WHAT TO PRODUCE = Lines in the records below that contain the word "xlsx" must each be copied.

⁂

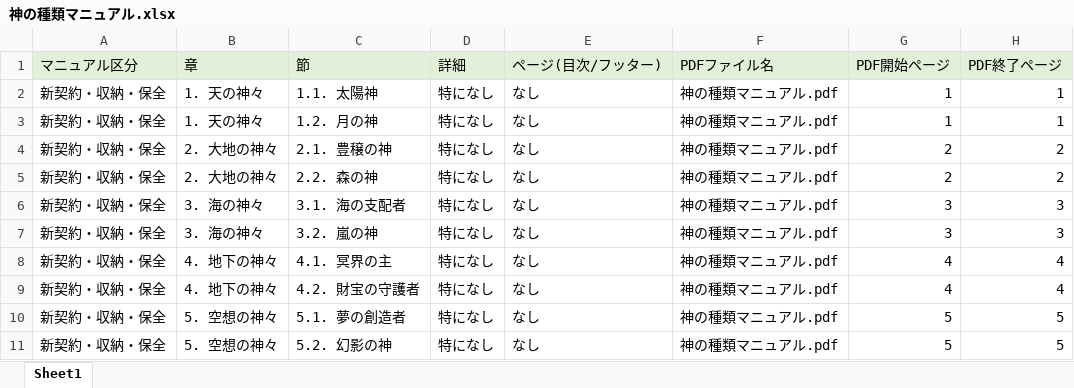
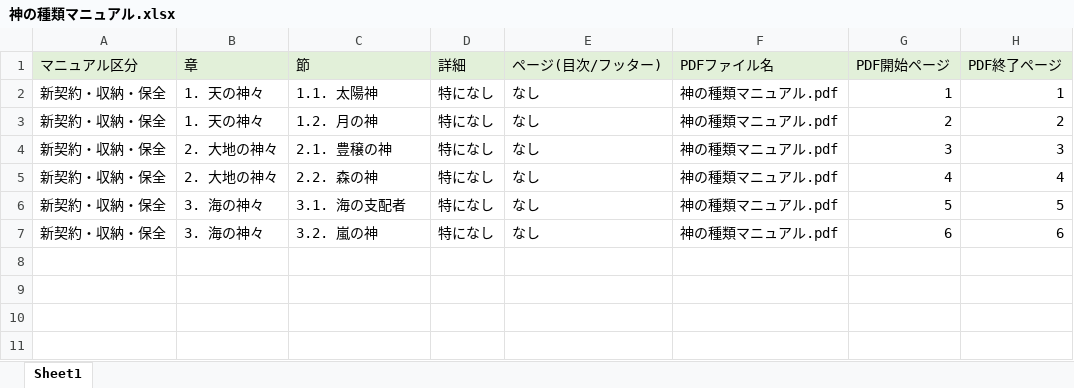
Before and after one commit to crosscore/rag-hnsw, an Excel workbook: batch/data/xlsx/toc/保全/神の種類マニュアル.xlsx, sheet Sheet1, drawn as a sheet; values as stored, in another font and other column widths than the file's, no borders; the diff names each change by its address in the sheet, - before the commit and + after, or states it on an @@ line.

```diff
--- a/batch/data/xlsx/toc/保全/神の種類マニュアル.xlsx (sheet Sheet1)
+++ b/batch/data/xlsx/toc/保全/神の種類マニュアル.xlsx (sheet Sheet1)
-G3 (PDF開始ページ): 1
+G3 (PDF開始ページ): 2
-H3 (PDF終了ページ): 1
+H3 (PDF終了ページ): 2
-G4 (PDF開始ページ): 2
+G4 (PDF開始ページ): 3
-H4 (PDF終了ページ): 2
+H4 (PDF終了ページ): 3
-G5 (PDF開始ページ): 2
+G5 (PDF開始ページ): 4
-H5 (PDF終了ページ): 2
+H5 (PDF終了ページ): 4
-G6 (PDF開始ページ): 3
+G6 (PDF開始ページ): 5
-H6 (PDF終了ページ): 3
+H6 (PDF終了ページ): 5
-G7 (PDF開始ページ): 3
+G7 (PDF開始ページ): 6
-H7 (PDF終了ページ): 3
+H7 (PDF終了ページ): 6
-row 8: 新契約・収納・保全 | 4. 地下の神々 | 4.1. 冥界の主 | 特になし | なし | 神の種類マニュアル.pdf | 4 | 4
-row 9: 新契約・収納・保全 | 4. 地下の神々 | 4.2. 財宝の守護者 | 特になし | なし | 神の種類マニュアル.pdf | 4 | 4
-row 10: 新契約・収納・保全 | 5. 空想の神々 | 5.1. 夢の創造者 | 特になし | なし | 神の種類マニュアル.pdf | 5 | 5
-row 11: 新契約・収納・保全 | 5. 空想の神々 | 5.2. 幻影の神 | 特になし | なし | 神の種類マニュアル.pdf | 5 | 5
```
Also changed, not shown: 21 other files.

⁂

EXERCISE RESPONSE =
Before and after one commit to crosscore/rag-hnsw, an Excel workbook: batch/data/xlsx/toc/保全/神の種類マニュアル.xlsx, sheet Sheet1, drawn as a sheet; values as stored, in another font and other column widths than the file's, no borders; the diff names each change by its address in the sheet, - before the commit and + after, or states it on an @@ line.
--- a/batch/data/xlsx/toc/保全/神の種類マニュアル.xlsx (sheet Sheet1)
+++ b/batch/data/xlsx/toc/保全/神の種類マニュアル.xlsx (sheet Sheet1)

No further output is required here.